Alternative Work Schedules

Editor's Note: Flexibility in the scheduling of hours worked may increase efficiency.

Marta MoakleyOverview: One type of special work arrangement allows for flexibility in the scheduling of working time. Alternative work schedules may include a flextime arrangement, which specifically defines "core hours" (hours during which the employee must be at the workplace) and allows workers to vary the workday's start and end times.

In addition, workers may elect to work a compressed workweek. For example, an employee will still log 40 hours per week, but instead of working five eight-hour days, the employee works four ten-hour days. Another popular arrangement is the "5-4-9" compressed schedule: employees work nine-hour days every workday, and have every other Friday off.

Supervisors may also make special arrangements with respect to shift and break schedules. However, employers must ensure that any applicable external legal requirements, e.g., Fair Labor Standards Act (FLSA) requirements, are met.
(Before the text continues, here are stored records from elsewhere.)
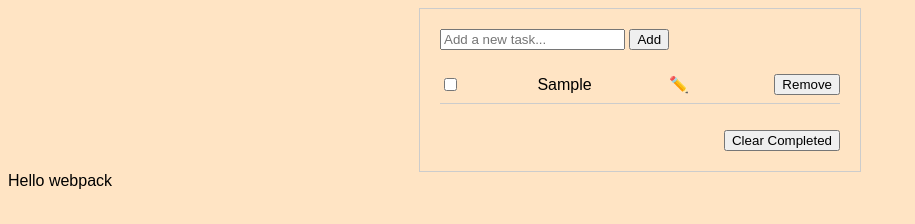
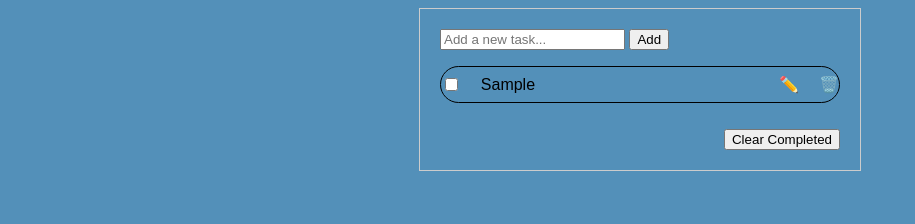
Before and after one commit to Omwomo/to-do-list-project, a website built with webpack: page src/index.html in a window 1280 px wide. Both pictures are taken after typing "Sample" into the empty fields and a click on the button "Add". Shown: the whole page, without its empty margins (0-915 px from the left). Built offline with nearby package versions, Linux system fonts and the light colour scheme.

Commit message:
Remove function component

```diff
--- a/src/index.css
+++ b/src/index.css
@@ -1,6 +1,6 @@
 body {
   font-family: Arial, sans-serif;
-  background-color: bisque;
+  background-color: rgb(83, 144, 185);
 }
 
 .container {
@@ -20,7 +20,9 @@ li {
   justify-content: space-between;
   align-items: center;
   padding: 8px 0;
-  border-bottom: 1px solid #ccc;
+  border: 1px solid #000;
+  margin-bottom: 1rem;
+  border-radius: 3rem;
 }
 
 input[type="checkbox"] {
@@ -33,10 +35,15 @@ input[type="checkbox"] {
   padding-top: 10px;
 }
 
-li.completed span {
+li.completed span.description {
   text-decoration: line-through;
   font-style: italic;
-  color: #ccc;
+  color: #bbb;
+}
+
+span.description {
+  width: 70%;
+  overflow-wrap: break-word;
 }
 
 .edit-input {
@@ -51,6 +58,7 @@ li.completed span {
 }
 
 .edit-icon {
-  margin-right: 8px;
+  display: flex;
+  justify-content: flex-end;
   cursor: pointer;
 }
--- a/src/index.js
+++ b/src/index.js
@@ -1,17 +1,5 @@
-import _ from 'lodash';
+// import _ from 'lodash';
 import './index.css';
-
-function component() {
-  const element = document.createElement('div');
-
-  // Lodash, now imported by this script
-  element.innerHTML = _.join(['Hello', 'webpack'], ' ');
-  element.classList.add('hello');
-
-  return element;
-}
-
-document.body.appendChild(component());
 
 // index.js
 const tasks = JSON.parse(localStorage.getItem('tasks')) || [];
@@ -41,7 +29,7 @@ function renderTasks() {
     });
 
     const descriptionSpan = document.createElement('span');
-    descriptionSpan.classList.add('description'); // Add class for the description span
+    descriptionSpan.classList.add('description');
     descriptionSpan.textContent = task.description;
 
     // Create the edit icon
@@ -56,8 +44,9 @@ function renderTasks() {
     inputElement.classList.add('edit-input');
     inputElement.style.display = 'none';
 
-    const removeButton = document.createElement('button');
-    removeButton.textContent = 'Remove';
+    const removeButton = document.createElement('span');
+    removeButton.textContent = '🗑️';
+    removeButton.classList.add('remove-btn');
     // eslint-disable-next-line no-use-before-define
     removeButton.addEventListener('click', () => removeTask(task.index));
 
```
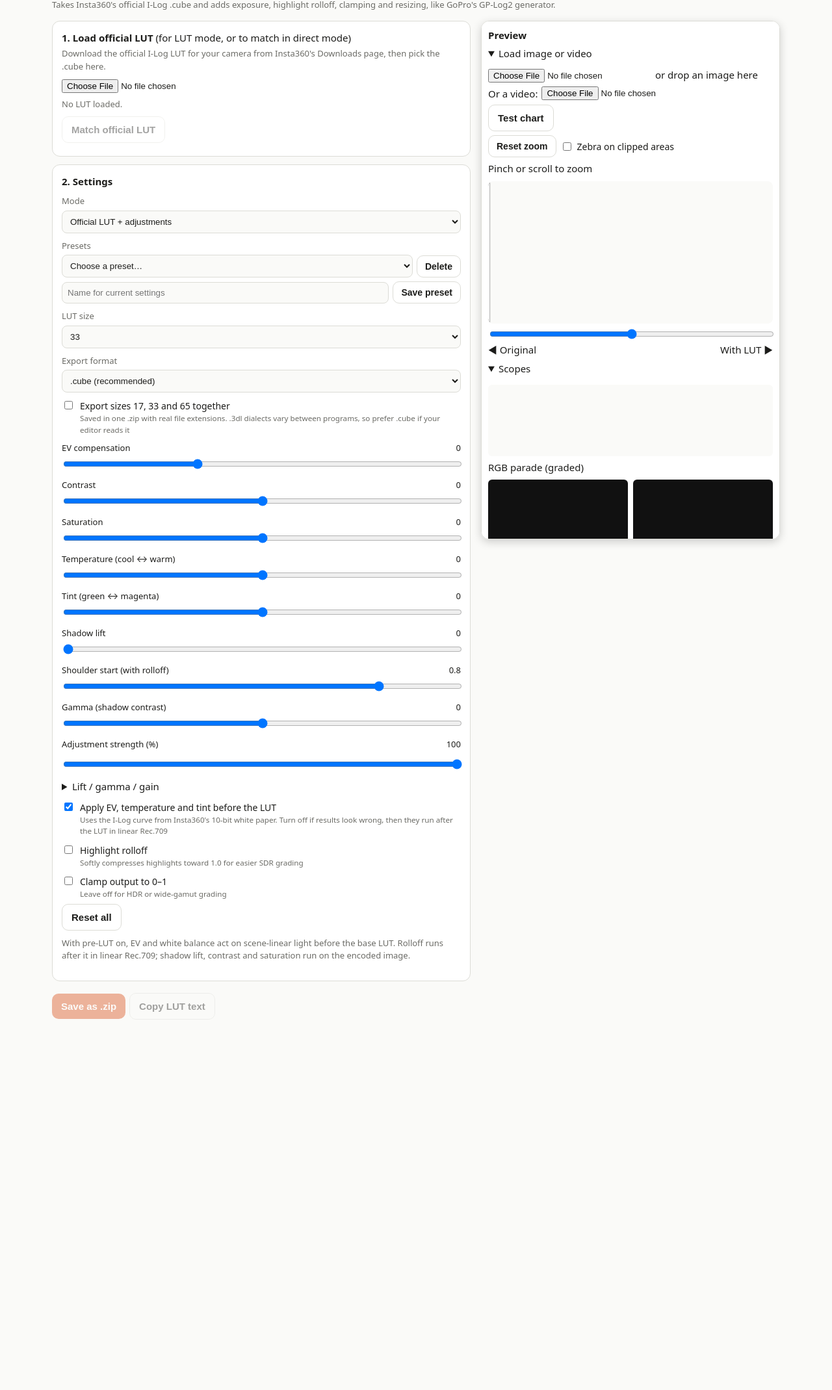
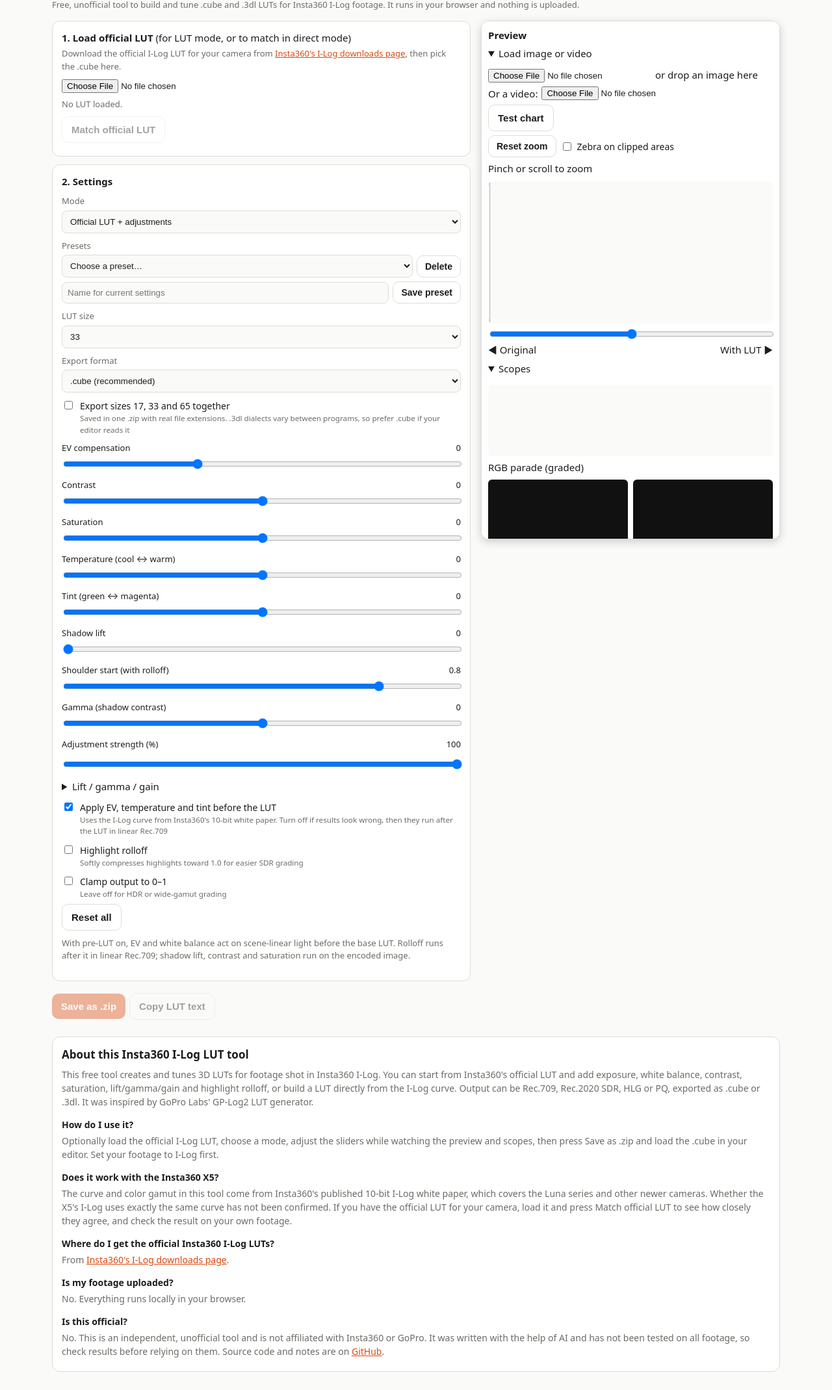
Before and after one commit to GT-Drones/Insta360LUT, a plain HTML site: page index.html in a window 1280 px wide. Shown: the part 56-2195 px from the top of the page at 65% size. Before the commit the page ends 1655 px from the top, so only its background shows below. Drawn offline with Linux system fonts and the light colour scheme.

Commit message:
Add files via upload

```diff
--- a/index.html
+++ b/index.html
@@ -1,7 +1,14 @@
 <!DOCTYPE html>
 <html lang="en"><head><meta charset="utf-8">
 <meta name="viewport" content="width=device-width, initial-scale=1, viewport-fit=cover">
-<title>I-Log LUT Tuner</title>
+<title>Insta360 I-Log LUT Generator: Free .cube and .3dl Tool (Unofficial)</title>
+<meta name="description" content="Free, in-browser Insta360 I-Log LUT tool. Build and tune .cube or .3dl LUTs for Rec.709, Rec.2020, HLG or PQ with exposure, white balance and live scopes. Unofficial.">
+<link rel="canonical" href="https://gt-drones.github.io/Insta360LUT/">
+<meta property="og:type" content="website"><meta property="og:url" content="https://gt-drones.github.io/Insta360LUT/">
+<meta property="og:title" content="Insta360 I-Log LUT Generator: Free .cube and .3dl Tool (Unofficial)"><meta property="og:description" content="Free, in-browser Insta360 I-Log LUT tool. Build and tune .cube or .3dl LUTs for Rec.709, Rec.2020, HLG or PQ with exposure, white balance and live scopes. Unofficial.">
+<meta name="twitter:card" content="summary"><meta name="twitter:title" content="Insta360 I-Log LUT Generator: Free .cube and .3dl Tool (Unofficial)"><meta name="twitter:description" content="Free, in-browser Insta360 I-Log LUT tool. Build and tune .cube or .3dl LUTs for Rec.709, Rec.2020, HLG or PQ with exposure, white balance and live scopes. Unofficial.">
+<!-- Paste your Google Search Console verification meta tag here -->
+<script type="application/ld+json">{"@context":"https://schema.org","@type":"WebApplication","name":"Insta360 I-Log LUT Generator (Unofficial)","url":"https://gt-drones.github.io/Insta360LUT/","applicationCategory":"MultimediaApplication","operatingSystem":"Any","isAccessibleForFree":true,"offers":{"@type":"Offer","price":"0","priceCurrency":"USD"},"description":"Free, in-browser Insta360 I-Log LUT tool. Build and tune .cube or .3dl LUTs for Rec.709, Rec.2020, HLG or PQ with exposure, white balance and live scopes. Unofficial."}</script>
 <style>
 :root{--bg:#fafaf8;--fg:#1c1c1a;--mu:#6b6b66;--card:#fff;--bd:#dcdcd6;--ac:#d9480f;box-sizing:border-box;padding-top:env(safe-area-inset-top,0px);padding-bottom:env(safe-area-inset-bottom,0px)}
 @media (prefers-color-scheme:dark){:root:not([data-theme="light"]){--bg:#161615;--fg:#ecece8;--mu:#9a9a94;--card:#201f1e;--bd:#3a3936;--ac:#ff8a4c}}
@@ -23,16 +30,16 @@ button.g{background:transparent;color:var(--fg);border:1px solid var(--bd)}butto
 #hist{height:110px;border-radius:6px;margin-top:8px;width:100%}.sc{display:grid;grid-template-columns:1fr 1fr;gap:8px;margin-top:8px}.sc canvas{width:100%;height:auto;border-radius:6px;background:#111}.dz.over{outline:2px dashed var(--ac)}#clip{font-size:13px;margin-top:4px}
 @media (max-width:899px){.pvw{margin:0 -8px 12px}}
 .lay{display:flex;flex-direction:column}.pvw{order:-1;position:sticky;top:env(safe-area-inset-top,0px);z-index:5;box-shadow:0 4px 14px rgba(0,0,0,.18);padding:10px;margin-bottom:12px}
-summary.s{cursor:pointer;margin:6px 0}
+a{color:var(--ac)}h2{font-size:17px;margin:0 0 8px}h3{font-size:14px;margin:14px 0 4px}#about p{margin:0 0 6px;font-size:14px;color:var(--mu)}summary.s{cursor:pointer;margin:6px 0}
 @media (min-width:900px){.lay{display:grid;grid-template-columns:minmax(0,1fr) 460px;gap:16px;align-items:start}.pvw{order:0;grid-column:2;grid-row:1;top:12px;max-height:calc(100vh - 24px);overflow:auto;margin-bottom:0}.col{grid-column:1;grid-row:1;min-width:0}}
 #st{font-size:13px;color:var(--mu);margin-top:8px}
 </style></head><body><main>
-<h1>I-Log LUT Tuner</h1>
-<p class="s">Takes Insta360's official I-Log .cube and adds exposure, highlight rolloff, clamping and resizing, like GoPro's GP-Log2 generator.</p>
+<h1>Insta360 I-Log LUT Tool</h1>
+<p class="s">Free, unofficial tool to build and tune .cube and .3dl LUTs for Insta360 I-Log footage. It runs in your browser and nothing is uploaded.</p>
 
 <div class="lay"><div class="col">
 <div class="c" id="lc"><b>1. Load official LUT</b> (for LUT mode, or to match in direct mode)
-<p class="s" style="margin:4px 0 8px">Download the official I-Log LUT for your camera from Insta360's Downloads page, then pick the .cube here.</p>
+<p class="s" style="margin:4px 0 8px">Download the official I-Log LUT for your camera from <a href="https://www.insta360.com/download/i-log" target="_blank" rel="noopener">Insta360's I-Log downloads page</a>, then pick the .cube here.</p>
 <input type="file" id="lf" accept=".cube,.txt"><div id="st">No LUT loaded.</div><button class="g" id="ft" disabled style="margin-top:8px">Match official LUT</button><div id="fr" class="s" style="margin-top:6px"></div></div>
 
 <div class="c"><b>2. Settings</b>
@@ -69,6 +76,19 @@ summary.s{cursor:pointer;margin:6px 0}
 <div class="sc"><div><canvas id="wf" width="255" height="128"></canvas><div class="s">Luma waveform</div></div><div><canvas id="vc" width="128" height="128"></canvas><div class="s">Vectorscope</div></div></div></details>
 </aside>
 </div>
+
+<section class="c" id="about" style="margin-top:12px"><h2>About this Insta360 I-Log LUT tool</h2>
+<p>This free tool creates and tunes 3D LUTs for footage shot in Insta360 I-Log. You can start from Insta360's official LUT and add exposure, white balance, contrast, saturation, lift/gamma/gain and highlight rolloff, or build a LUT directly from the I-Log curve. Output can be Rec.709, Rec.2020 SDR, HLG or PQ, exported as .cube or .3dl. It was inspired by GoPro Labs' GP-Log2 LUT generator.</p>
+<h3>How do I use it?</h3>
+<p>Optionally load the official I-Log LUT, choose a mode, adjust the sliders while watching the preview and scopes, then press Save as .zip and load the .cube in your editor. Set your footage to I-Log first.</p>
+<h3>Does it work with the Insta360 X5?</h3>
+<p>The curve and color gamut in this tool come from Insta360's published 10-bit I-Log white paper, which covers the Luna series and other newer cameras. Whether the X5's I-Log uses exactly the same curve has not been confirmed. If you have the official LUT for your camera, load it and press Match official LUT to see how closely they agree, and check the result on your own footage.</p>
+<h3>Where do I get the official Insta360 I-Log LUTs?</h3>
+<p>From <a href="https://www.insta360.com/download/i-log" target="_blank" rel="noopener">Insta360's I-Log downloads page</a>.</p>
+<h3>Is my footage uploaded?</h3>
+<p>No. Everything runs locally in your browser.</p>
+<h3>Is this official?</h3>
+<p>No. This is an independent, unofficial tool and is not affiliated with Insta360 or GoPro. It was written with the help of AI and has not been tested on all footage, so check results before relying on them. Source code and notes are on <a href="https://github.com/gt-drones/Insta360LUT" target="_blank" rel="noopener">GitHub</a>.</p></section>
 </main>
 <script>
 let base=null,img=null,pvAuto=false;const $=id=>document.getElementById(id);
```
Also changed, not shown: sitemap.xml (added, +7 -0 lines), 1 other file.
Trends: In addition to federal requirements under the Affordable Care Act (ACA), a growing number of states impose lactation break requirements for employers. In fashioning an employee's alternative work schedule, employers should bear in mind not only the amount and frequency of breaks to which the employee may be entitled, but also if there exist any associated employee privacy requirements (such as providing a private area in which to express breast milk).

Author: Marta Moakley, JD, Legal Editor

Latest items in Alternative Work Schedules

About This Topic

HR guidance on the legal risks and benefits of alternative work schedules.